BirdLife’s History in Objects: #4 “Caribbean Treasures”
By Shaun Hurrell, Wed, 20/06/2012 - 11:33
What happens when one of the world’s highest priority biodiversity hotspots is home to over 37 million people of high cultural diversity?
The Caribbean is an exceptionally important area for global biodiversity. These assorted islands support highly unique plant and animal species. For example: of the 770 bird species living in the area, 105 are confined to single islands. Yet these islands are also an important home to 37.5 million people who are crammed into a small land area about the same size as the state of Arizona, US. Inevitably, the demands for land are such that only c.10% of the region’s original habitat remains, which means that the Caribbean is a high priority for global conservation.
With so many people living and working amongst some of the world’s rarest species, it is impractical to designate the whole of the Caribbean a protected region. So, after several years of research, in 2001 BirdLife International had identified and described 285 sites of high biodiversity value, called Important Bird Areas (IBAs). An acclaimed concept, IBAs provide discrete priority sites where conservation action can be directed most effectively.
Helping local people to protect their local biodiversity
Identifying a site is just the first step. The next is working on the ground to plan and create realistic conservation action there.
And this is exactly what BirdLife did with “Sustainable Conservation of Globally Important Caribbean Bird Habitats: Strengthening a Regional Network for a Shared Resource.” The donor for the project was the Global Environment Facility (GEF), who has funded hundreds of schemes around the world: this particular BirdLife Caribbean project was recently celebrated as one of GEF’s all-time top 20. This is because it enhanced conservation efforts at IBAs by massively increasing public awareness and by working with, and actually creating, local networks.
“It is fair to say that without the project tens of thousands of people in the Caribbean would not have been exposed to bird and site conservation issues”

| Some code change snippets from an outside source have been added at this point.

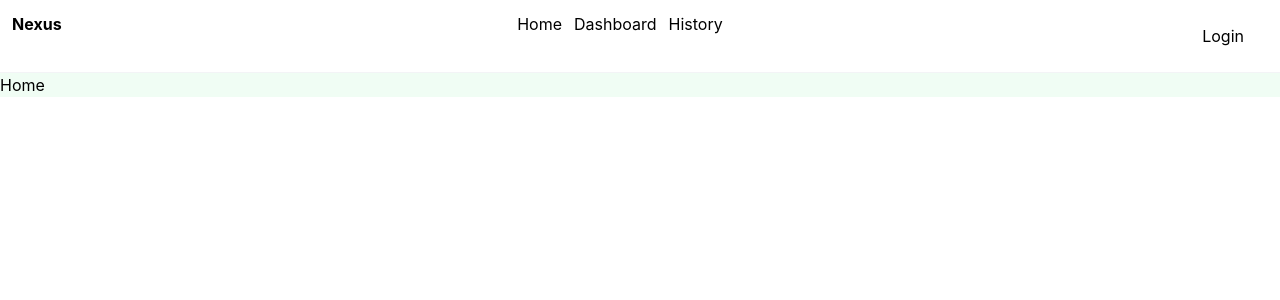
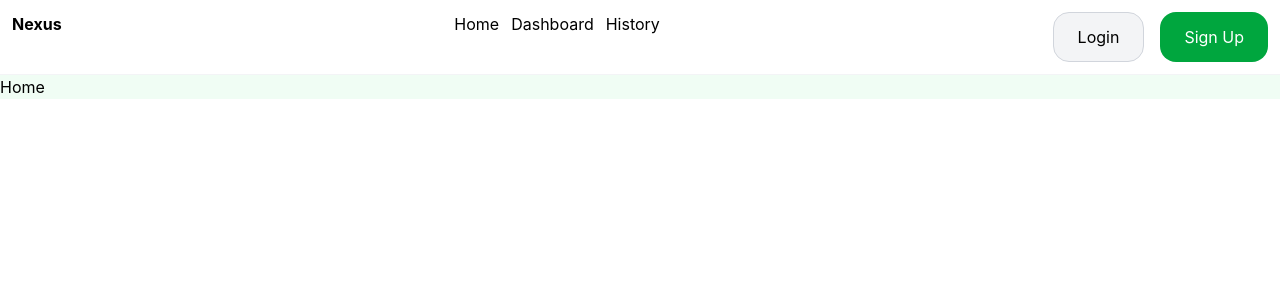
Before and after one commit to ADEDANCE/nexus, a React (Vite) app: page / in a window 1280 px wide. Shown: the top 300 px of the page. Built offline with nearby package versions, Linux system fonts and the light colour scheme.

Commit message:
Refractor(make responsive across screens)

```diff
--- a/src/components/Navber.jsx
+++ b/src/components/Navber.jsx
@@ -1,23 +1,71 @@
-import React from "react";
+import React, { useState } from "react";
 import { Link } from "react-router-dom";
 import Button from "./Button";
+import { FiMenu, FiX } from "react-icons/fi";
 
 const Navber = () => {
+  const [isOpen, setIsOpen] = useState(false);
   return (
     <nav className=" w-full py-3 px-3 bg-white border-b border-gray-100 shadow">
       <div className=" flex justify-between">
         <h2 className=" font-bold text-black ">Nexus</h2>
 
         <div className=" hidden md:flex gap-3 ">
-          <Link to={"/"}>Home</Link>
-          <Link to={"/dashboard"}>Dashboard</Link>
-          <Link to={"/history"}>History</Link>
+          <Link to={"/"} className=" hover:text-green-600">
+            Home
+          </Link>
+          <Link to={"/dashboard"} className=" hover:text-green-600">
+            Dashboard
+          </Link>
+          <Link to={"/history"} className=" hover:text-green-600">
+            History
+          </Link>
         </div>
 
-        <div className=" flex gap-4">
-          <Button children={"Login"} />
+        <div className="hidden md:flex gap-4">
+          <Button
+            children={"Login"}
+            className={" bg-gray-100 border border-gray-300"}
+          />
+          <Button
+            children={"Sign Up"}
+            className={" bg-green-600 text-white "}
+          />
         </div>
+
+        <button
+          onClick={() => setIsOpen(!isOpen)}
+          className=" md:hidden text-white"
+        >
+          {isOpen ? (
+            <FiX className="text-black text-2xl" />
+          ) : (
+            <FiMenu className="text-black text-2xl" />
+          )}
+        </button>
       </div>
+      {isOpen && (
+        <div className="bg-white md:hidden px-4 pb-4 space-y-3 flex flex-col ">
+          <div className=""></div>
+          <Link to={"/"} className=" hover:text-green-600">
+            Home
+          </Link>
+          <Link to={"/dashboard"} className=" hover:text-green-600">
+            Dashboard
+          </Link>
+          <Link to={"/history"} className=" hover:text-green-600">
+            History
+          </Link>
+          <Button
+            children={"Login"}
+            className={" bg-gray-100 border border-gray-300"}
+          />
+          <Button
+            children={"Sign Up"}
+            className={" bg-green-600 text-white "}
+          />
+        </div>
+      )}
     </nav>
   );
 };
```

An unemployed Saint Lucian may now take up a job in a new ecotourism venture at their local IBA. A Jamaican bauxite miner may now question their choice of mining site. A teacher will explain how the Endangered Jamaican Blackbird their class saw that morning is an indicator of the health of their local ecosystem.
As illustrated by the Caribbean’s diversity in both biology and culture, every IBA is different and every local person associated with it has different needs. By integrating conservation and development through a process of local community empowerment, bottom-up decision-making and support for people’s needs, BirdLife International and its local Partners continue to help people to achieve secure, sustainable livelihoods that are positively linked to natural ecosystems.
No matter what culture, once people want to protect a site and are linked with others that do too, the task of conserving the Caribbean’s biodiversity for the benefit of nature and local people is a lot easier.
BirdLife International has grown into a global Partnership, working with 117 Partners worldwide in order to make a sustainable difference for nature and people.
In Cuba, Centro Nacional de Áreas Protegidas (CNAP); in the Dominican Republic, Grupo Jaragua (GJI); in the Bahamas, Bahamas National Trust (BNT); and in Puerto Rico, Sociedad Ornitológica Puertorriqueña, Inc. (SOPI) are the BirdLife Partners working in the Caribbean. This article is part of a series celebrating BirdLife International’s 90th Anniversary.
Other articles in this series:
- Birds of a Feather
- Ever fantasised about owning your own private tropical island?
- All Hands on Deck
- Caribbean Treasures
- The Power of a Local Tradition: Hima
- The Dramatic Relationship between Man and the Northern Bald Ibis
- Bringing the Hammer Down on Governments to Save Nature
- If a bird calls in a forest and no one is around to hear it, does it really exist?
- Forest Conservation has no Boundaries
- A Drink for Nature
- The Frontier of Marine Conservation
- A Migratory Bird's-Eye View of the World
- Living off of the Land